Extracted information:
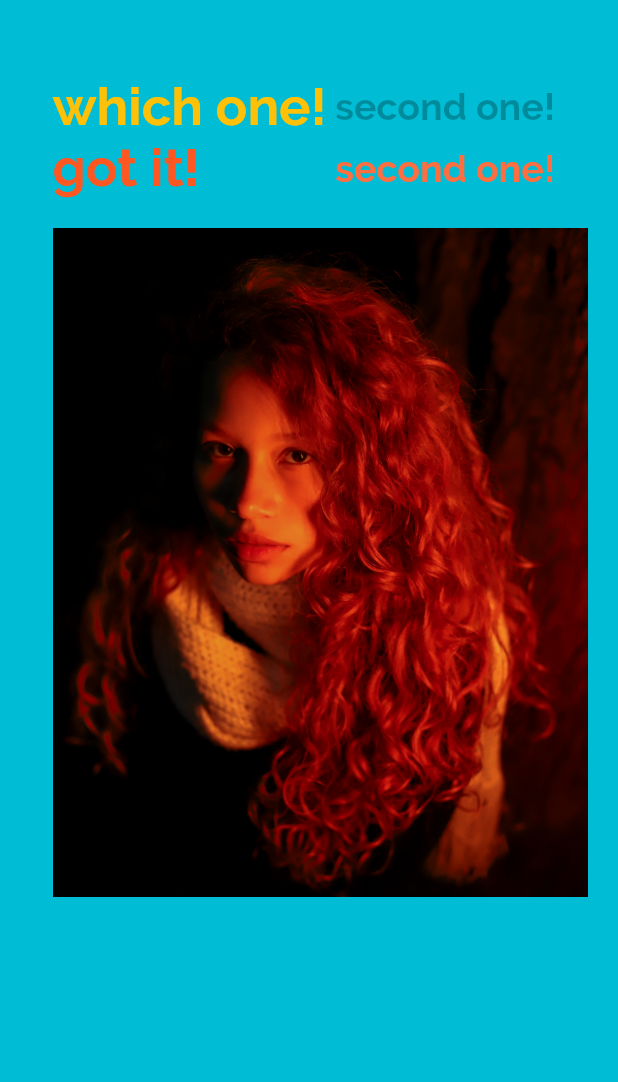
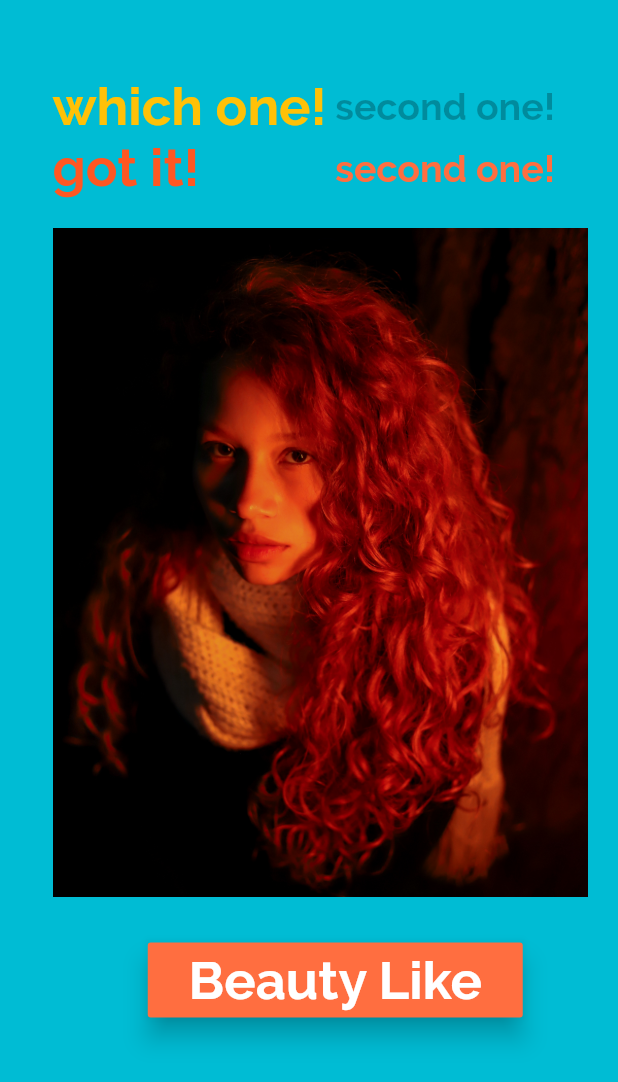
Before and after one commit to mohamedbrahimi/flutter_app, a Flutter app: the screen it shows after launch, on a phone screen of 412 x 824 dp. Shown: the top 1082 px of the screen. Run offline on Flutter 3.47's test engine with Material 2 defaults, Android fonts, the phone set to English and light mode, and no system bars.

Commit message:
added raised button to the screen.

```diff
--- a/flutter_app/lib/app_screens/home_1.dart
+++ b/flutter_app/lib/app_screens/home_1.dart
@@ -62,9 +62,9 @@ class Home1 extends StatelessWidget {
                         color: Colors.deepOrangeAccent),
                   ),
                 )
-              ])
-              ,
-              BeautifulBeautyAssets()
+              ]),
+              BeautifulBeautyAssets(),
+              BeautyLikeButton()
             ],
           )),
     );
@@ -77,9 +77,41 @@ class BeautifulBeautyAssets extends StatelessWidget {
     AssetImage assetImage = AssetImage('images/beautiful-beauty-face.jpg');
     Image image = Image(image: assetImage);
     return Container(
-        child: image,
-        margin: EdgeInsets.only(left: 0, top: 20, right: 20)
+        child: image, margin: EdgeInsets.only(left: 0, top: 20, right: 20));
+  }
+}
+
+class BeautyLikeButton extends StatelessWidget {
+  @override
+  Widget build(BuildContext context) {
+    return Container(
+      margin: EdgeInsets.only(top: 30.0),
+      width: 250.0,
+      height: 50.0,
+      child: RaisedButton(
+          color: Colors.deepOrangeAccent,
+          child: Text(
+            "Beauty Like",
+            style: TextStyle(
+                decoration: TextDecoration.none,
+                fontSize: 35,
+                fontFamily: 'Raleway',
+                fontWeight: FontWeight.w700,
+                color: Colors.white),
+          ),
+          elevation: 7,
+          onPressed: ()=> likeBeauty(context)
+    ));
+  }
+
+  void likeBeauty(BuildContext context){
+    var alertDialog = AlertDialog(
+      title: Text("Like Beautifull pic"),
+      content: Text("Like this if you are love it"),
+    );
+    showDialog(
+        context: context,
+        builder: (BuildContext context) => alertDialog
     );
   }
-
 }
```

What you have to do: Which lines in the data above hold the string "extends"? Return each of them.

Exercise response:
@@ -62,9 +62,9 @@ class Home1 extends StatelessWidget {
@@ -77,9 +77,41 @@ class BeautifulBeautyAssets extends StatelessWidget {
+class BeautyLikeButton extends StatelessWidget {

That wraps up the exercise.